I got an IM from Fishkin a couple weeks ago.
“I wanted to let you know we’re shutting down the weekly at the end of the month.”
I stared at the words on the screen for a minute before I could reply, a thousand thoughts and memories rushing through my mind during that hesitation. Slightly dumbfounded by the surprise, the best response I could muster was, “whoa dude.” Sheer eloquence.
It doesn’t take much contemplation to understand the move. Times change, media—especially print media—sure ain’t what it used to be. And Bill’s always been one to look ahead toward the next horizon, which is exactly what he’s been doing, pretty much nonstop since the beginning.
That rush of thoughts and memories has hung over me since I got his message, and now that I’ve had some time to think about it, I realize that I subconsciously assumed the Synthesis would always just be there. It never once occurred to me that it would go away.
But nothing lasts forever, so here I am, bidding farewell to a publication that was always more than a periodical collection of words and images on tabloid newspaper. Love it or hate it—and there were always plenty of folks out there on either side of that fence—the Synthesis was an integral part of the Chico fabric, the de facto voice of local artists and musicians, talented young writers and vocal community members, as well as cantankerous commentators, gadflies, and media mongers. (For the record, the latter three types were always my personal favorite variety of Syn writer.)

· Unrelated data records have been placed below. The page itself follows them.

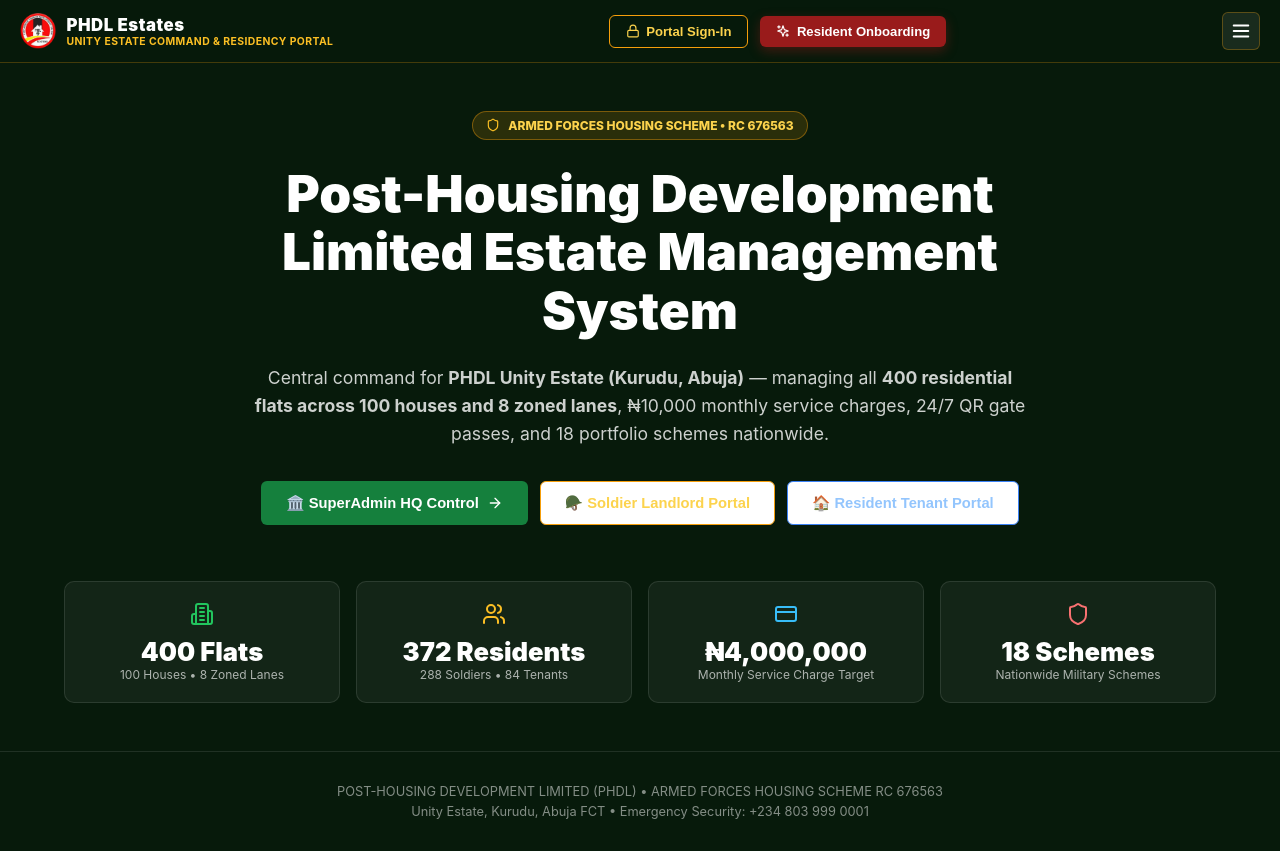
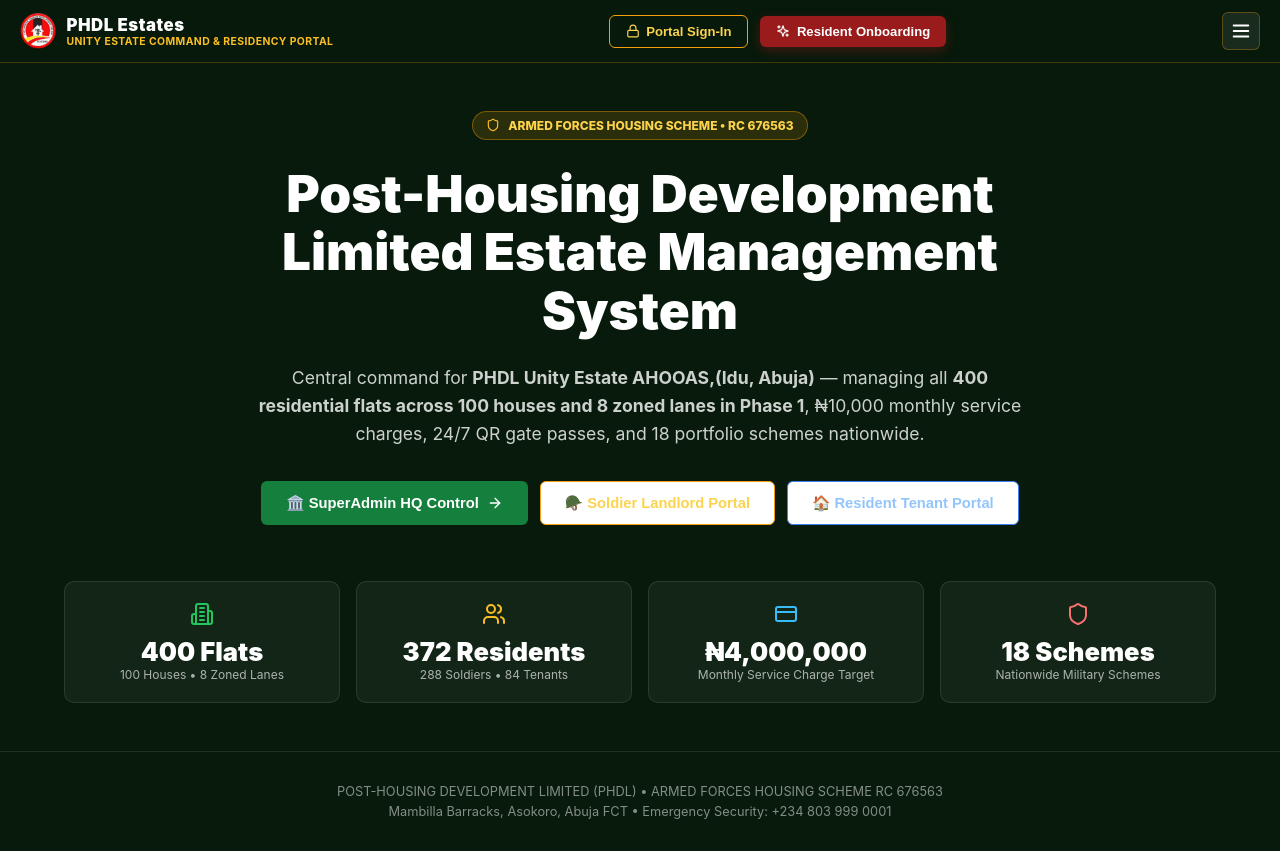
Before and after one commit to GodsonXE/phdl-estate-management, a React (Vite) app: page / in a window 1280 px wide. Built offline with nearby package versions, Linux system fonts and the light colour scheme.

Commit message:
Modified Texts for Landing Page

```diff
--- a/src/pages/landing/LandingPage.tsx
+++ b/src/pages/landing/LandingPage.tsx
@@ -209,7 +209,7 @@
         </h1>
 
         <p style={{ fontSize: 'clamp(0.9rem, 1.8vw, 1.1rem)', color: 'rgba(255, 255, 255, 0.8)', maxWidth: 780, lineHeight: 1.6 }}>
-          Central command for <strong>PHDL Unity Estate (Kurudu, Abuja)</strong> — managing all <strong>400 residential flats across 100 houses and 8 zoned lanes</strong>, ₦10,000 monthly service charges, 24/7 QR gate passes, and 18 portfolio schemes nationwide.
+          Central command for <strong>PHDL Unity Estate AHOOAS,(Idu, Abuja)</strong> — managing all <strong>400 residential flats across 100 houses and 8 zoned lanes in Phase 1</strong>, ₦10,000 monthly service charges, 24/7 QR gate passes, and 18 portfolio schemes nationwide.
         </p>
 
         {/* Primary Action Buttons */}
@@ -273,7 +273,7 @@
       {/* Footer */}
       <footer style={{ borderTop: '1px solid rgba(255, 255, 255, 0.1)', padding: '2rem 1.5rem', textAlign: 'center', fontSize: '0.8rem', color: 'rgba(255, 255, 255, 0.5)' }}>
         <div>POST-HOUSING DEVELOPMENT LIMITED (PHDL) • ARMED FORCES HOUSING SCHEME RC 676563</div>
-        <div style={{ marginTop: '0.35rem' }}>Unity Estate, Kurudu, Abuja FCT • Emergency Security: +234 803 999 0001</div>
+        <div style={{ marginTop: '0.35rem' }}>Mambilla Barracks, Asokoro, Abuja FCT • Emergency Security: +234 803 999 0001</div>
       </footer>
     </div>
   );
```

I first walked into the Synthesis’ second story offices—two tiny adjoining single room spaces above what’s now Rawbar—almost 20 years ago. It was a bustling confine, a maze of tightly packed desks and computers teeming with a gang of nicotine and caffeine fueled kids, working practically on top of each other on a never ending six day cycle, making something happen week after week. It was exciting, and I wanted to be a part of it from the moment I laid eyes on it.
I could fill countless pages with stories from my time at the Synthesis—surprisingly, I remember a lot of it quite vividly, all the way back to the early days when Bill and I drove to Red Bluff, then later to Paradise, at sunrise on Mondays to pick up tens of thousands of copies of the paper from the printers—but the organization and recollection of those experiences and the people who made them memorable is a herculean mental task that I have neither the time nor the acuity to undertake at this point.

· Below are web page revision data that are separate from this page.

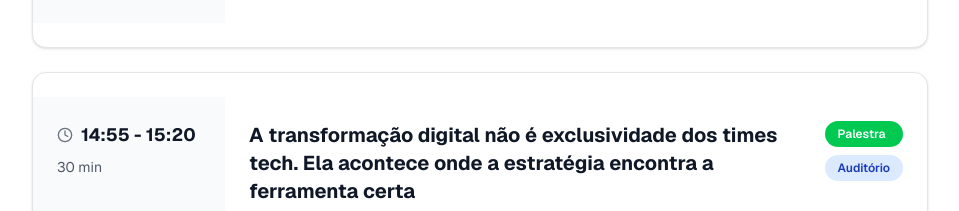
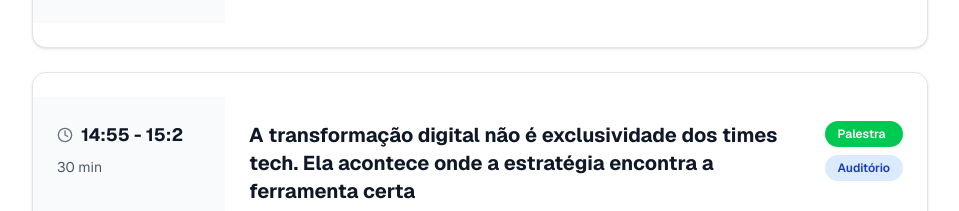
Before and after one commit to dannyserena/devfest-lauro, a Next.js app: page / in a window 1280 px wide. Shown: the part 9980-10191 px from the top of the page, without its empty margins (160-1119 px from the left). Built offline with nearby package versions, Linux system fonts and the light colour scheme.

Commit message:
Fix: (Agenda) - ajuste horario

```diff
--- a/components/agenda-section.tsx
+++ b/components/agenda-section.tsx
@@ -253,7 +253,7 @@ const agendaItems: AgendaItem[] = [
   },
   {
     id: "22",
-    time: "14:55 - 15:20",
+    time: "14:55 - 15:2",
     title:
       "A transformação digital não é exclusividade dos times tech. Ela acontece onde a estratégia encontra a ferramenta certa",
     speaker: "Tainah Teixeira",
```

I can say this: It requires very little reflection to recognize the eight years I spent at the Synthesis as deeply formative.

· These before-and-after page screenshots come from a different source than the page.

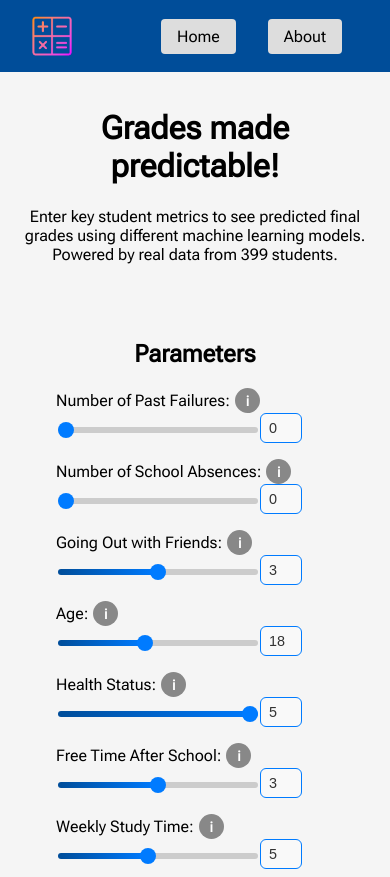
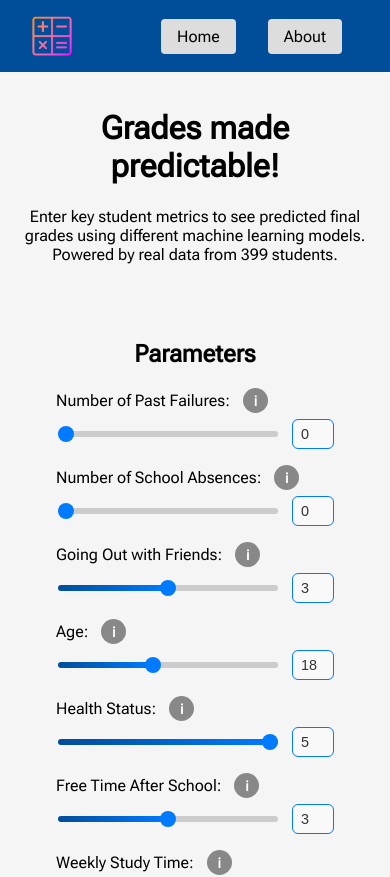
Before and after one commit to Nate-Kim/Grade-Prediction, a React (Vite) app in the folder web_ui/frontend/: page / in a window 390 px wide. Shown: the top 877 px of the page. Built offline with nearby package versions, Linux system fonts and the light colour scheme.

Commit message:
cleaned up slider shrinking

```diff
--- a/web_ui/frontend/src/components/Slider.css
+++ b/web_ui/frontend/src/components/Slider.css
@@ -65,3 +65,47 @@ input[type="number"]::-webkit-outer-spin-button {
   margin: 0;
   -webkit-appearance: none;
 }
+
+.slider-group {
+  display: flex;
+  flex-wrap: wrap;
+  align-items: center;
+  margin-bottom: 1rem;
+}
+
+.slider-label {
+  display: flex;
+  align-items: center;
+  gap: 8px;
+  flex-shrink: 0;
+  min-width: 260px;
+}
+
+.slider-controls {
+  display: flex;
+  align-items: center;
+  gap: 12px;
+  flex-grow: 1;
+  min-width: 200px;
+}
+@media (max-width: 645px) {
+  .slider-group {
+    flex-direction: column;
+    align-items: flex-start;
+  }
+
+  .slider-label {
+    min-width: auto;
+    margin-bottom: 6px;
+  }
+
+  .slider-controls {
+    flex-direction: row;
+    width: 100%;
+    min-width: auto;
+  }
+
+  .custom-slider {
+    width: 100%;
+  }
+}
--- a/web_ui/frontend/src/components/Slider.jsx
+++ b/web_ui/frontend/src/components/Slider.jsx
@@ -25,9 +25,13 @@ function Slider({ label, info, value, setValue, min = 0, max = 100 }) {
   };
 
   return (
-    <div style={{ marginBottom: '1rem' }}>
-      <label style={{ marginRight: '1rem'}}>{label}
-      <Tooltip text={info} />
+    <div className="slider-group">
+      <div className="slider-label">
+        <label>{label}</label>
+        <Tooltip text={info} />
+      </div>
+
+      <div className="slider-controls">
         <input
           type="range"
           min={min}
@@ -48,7 +52,7 @@ function Slider({ label, info, value, setValue, min = 0, max = 100 }) {
           onBlur={handleInputBlur}
           style={{ width: '3ch' }}
         />
-      </label>
+      </div>
     </div>
   );
 }
```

In that time I honed my chops as a writer, editor, and manager. I learned how to get maximum impact from minimal resources. I made lifelong friends and a few enemies, gained plenty of fans and my fair share of haters (two groups that were always of equal importance). I learned how, and how not, to manage people and projects and plans and puzzle pieces and bar tabs and Bear Bucks and free music and email and phone calls and calendars and late nights and early mornings and loud noises and fevered egos and young voices and rock stars and lost causes. Invaluable experience, every last bit of it.
Fishkin, Matt Hogan, Karen Potter, Daniel Taylor, James Barone, Brian Brophy, DNA, EJ Perez, Corey Bloom, Laney Erokan Footman, Matt Meyer, Rachel Ericsen, Lania Cortez, Gerardo Wackenhut, Mike Kuker, Omar Nabulsi, Maurice Spencer, Kozmic Kev, Jess Bibbo and tons more I’m forgetting here… We—and I mean everyone who had a hand on the Synthesis from its inception to its demise—made some pretty fucking great stuff happen, didn’t we?
Thanks for everything.